Records for processing>
Start of Block
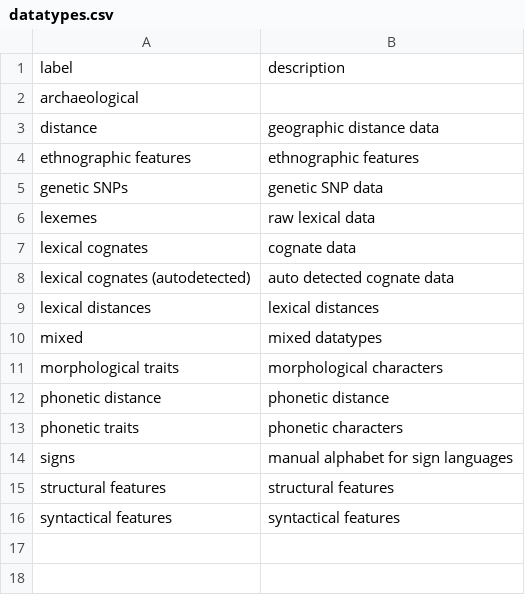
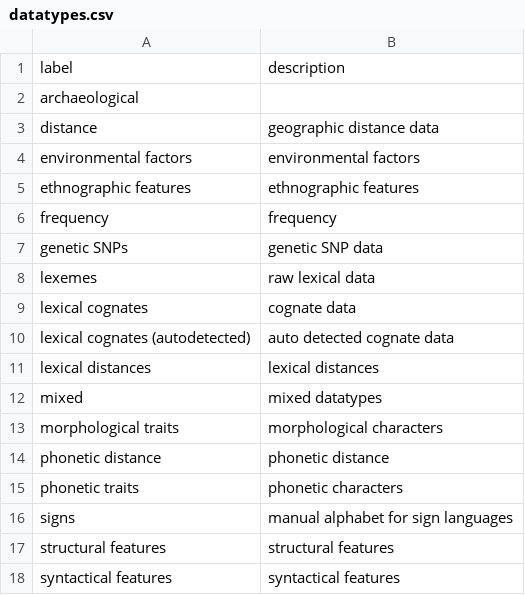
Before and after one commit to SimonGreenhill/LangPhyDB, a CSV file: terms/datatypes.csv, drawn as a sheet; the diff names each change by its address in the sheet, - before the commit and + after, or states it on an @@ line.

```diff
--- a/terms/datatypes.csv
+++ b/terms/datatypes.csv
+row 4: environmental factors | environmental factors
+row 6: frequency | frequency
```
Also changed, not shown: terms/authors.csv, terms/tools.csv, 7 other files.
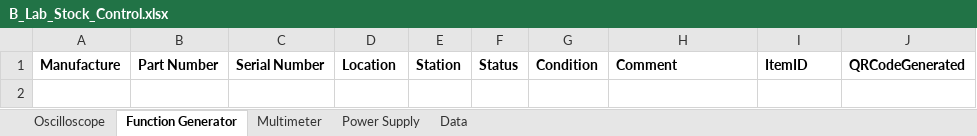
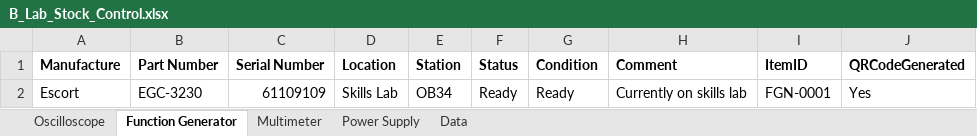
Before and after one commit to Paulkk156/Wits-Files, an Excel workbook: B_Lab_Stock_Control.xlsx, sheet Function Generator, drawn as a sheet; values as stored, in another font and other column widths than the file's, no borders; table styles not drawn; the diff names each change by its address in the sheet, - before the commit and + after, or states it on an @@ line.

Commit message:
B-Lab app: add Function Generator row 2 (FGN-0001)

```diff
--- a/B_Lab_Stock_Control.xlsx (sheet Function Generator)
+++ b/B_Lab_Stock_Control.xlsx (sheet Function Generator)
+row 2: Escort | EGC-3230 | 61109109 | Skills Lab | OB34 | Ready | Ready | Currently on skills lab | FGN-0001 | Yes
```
End of Block
Directions for this task> Output the complete listing exactly as it appears, except for the images.

Exercise response>
Before and after one commit to SimonGreenhill/LangPhyDB, a CSV file: terms/datatypes.csv, drawn as a sheet; the diff names each change by its address in the sheet, - before the commit and + after, or states it on an @@ line.

```diff
--- a/terms/datatypes.csv
+++ b/terms/datatypes.csv
+row 4: environmental factors | environmental factors
+row 6: frequency | frequency
```
Also changed, not shown: terms/authors.csv, terms/tools.csv, 7 other files.
Before and after one commit to Paulkk156/Wits-Files, an Excel workbook: B_Lab_Stock_Control.xlsx, sheet Function Generator, drawn as a sheet; values as stored, in another font and other column widths than the file's, no borders; table styles not drawn; the diff names each change by its address in the sheet, - before the commit and + after, or states it on an @@ line.

Commit message:
B-Lab app: add Function Generator row 2 (FGN-0001)

```diff
--- a/B_Lab_Stock_Control.xlsx (sheet Function Generator)
+++ b/B_Lab_Stock_Control.xlsx (sheet Function Generator)
+row 2: Escort | EGC-3230 | 61109109 | Skills Lab | OB34 | Ready | Ready | Currently on skills lab | FGN-0001 | Yes
```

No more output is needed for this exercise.